By INU Staff
INU - According to state run Tasmin news agency, an estimated $609 million boost in spending for its ballistic missile program and its Quds Forces within the Revolutionary Guard Corps was recently approved by the Iranian regime’s parliament. It will be divided evenly between the Quds Forces and missile effort, called by the regime, the nation’s “deterrent capability.”
Some lawmakers chanted, “death to America” as the bill was passed, according to state media.
There is no way to know how much money is truly being spent on missile and terror programs because the Iranian regime does not report funding for its military or for its paramilitary operations.

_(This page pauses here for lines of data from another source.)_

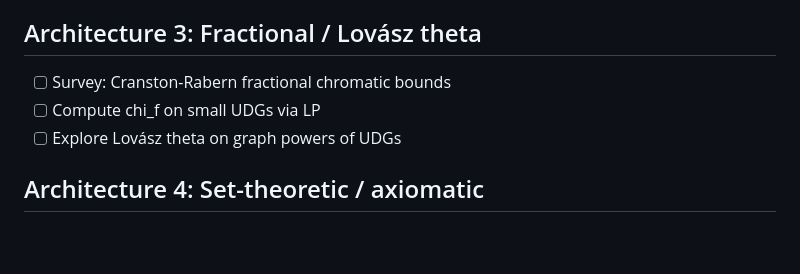
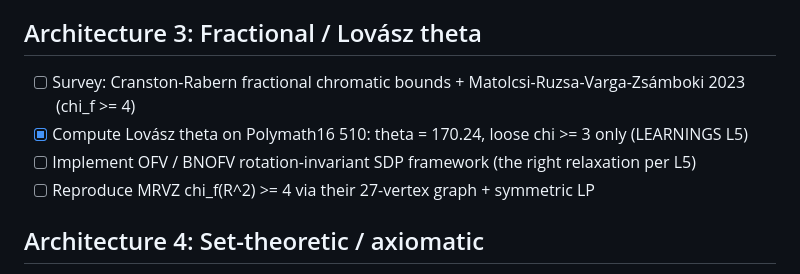
Before and after one commit to owenpkent/hadwiger-nelson, a Markdown page: TODO.md, the part around the change. GitHub-like rendering; blank space fills up the shorter version.

```diff
--- a/TODO.md
+++ b/TODO.md
@@ -29,9 +29,10 @@ Task tracker for the Hadwiger-Nelson research repo.
 
 ## Architecture 3: Fractional / Lovász theta
 
-- [ ] Survey: Cranston-Rabern fractional chromatic bounds
-- [ ] Compute chi_f on small UDGs via LP
-- [ ] Explore Lovász theta on graph powers of UDGs
+- [ ] Survey: Cranston-Rabern fractional chromatic bounds + Matolcsi-Ruzsa-Varga-Zsámboki 2023 (chi_f >= 4)
+- [x] Compute Lovász theta on Polymath16 510: theta = 170.24, loose chi >= 3 only (LEARNINGS L5)
+- [ ] Implement OFV / BNOFV rotation-invariant SDP framework (the right relaxation per L5)
+- [ ] Reproduce MRVZ chi_f(R^2) >= 4 via their 27-vertex graph + symmetric LP
 
 ## Architecture 4: Set-theoretic / axiomatic
 
```
Also changed, not shown: experiments/LEARNINGS.md (+24 -0 lines), experiments/PROOF_ARCHITECTURES_PLAN.md (+3 -2 lines).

In response to the Trump administration’s levying of new economic sanctions and public statements promising to rip up the nuclear deal, President Rouhani was quoted as saying by the Iranian Students News Agency, “Anyone who harms the accord harms himself and his country,” he added, “everyone will side with us and against the person who wants to weaken it,” meaning the other signatories to the deal including Germany and France, which have expressed their support for its continuation.
This push follows North Korea’s push into launching ballistic missiles capable of reaching the U.S. mainland, as well as intelligence reports that North Korea now possesses at least one nuclear device capable of being mounted on a missile, and North Korea’s threats to turn waters around the island of Guam and home to a sprawling U.S. naval base into a sea of fire with multiple missile strikes.
Iran got a head start on missile development through North Korea’s licensing of its missile technology the regime, who provided a source of cash to the North Korean regime, the most isolated and sanctioned nation in the world. Kim Yong Nam attended Rouhani’s swearing in ceremony last week, signaling that kingdom’s close ties with the Iranian regime.
David French explained in his article in the National Review, that the connections between North Korea and Iran extend beyond building a missile fleet together. The 1994 “Framework Agreement” between North Korea and the U.S. was very similar to the Iran nuclear deal. Like the Iran Deal, it sought to halt the pursuit of nuclear weaponry and bring that nation back into the “global community.” It also allegedly had enough safeguards to prevent cheating. French writes that, “Unfortunately, North Korea cheated. It maintained a secret uranium-enrichment program, and the deal collapsed soon after the Bush administration confronted the North Koreans with evidence of their noncompliance.” He points out that, given this history, the Iran Deal may have been the worst possible model, as it demonstrates that relying on “trust” to verify a nuclear agreement fails miserably when the regime in question can’t be trusted in the first place.
The belief that Iran would moderate its behavior with the nuclear deal passed have been proven false. The world must now live with the Iranian missile threat.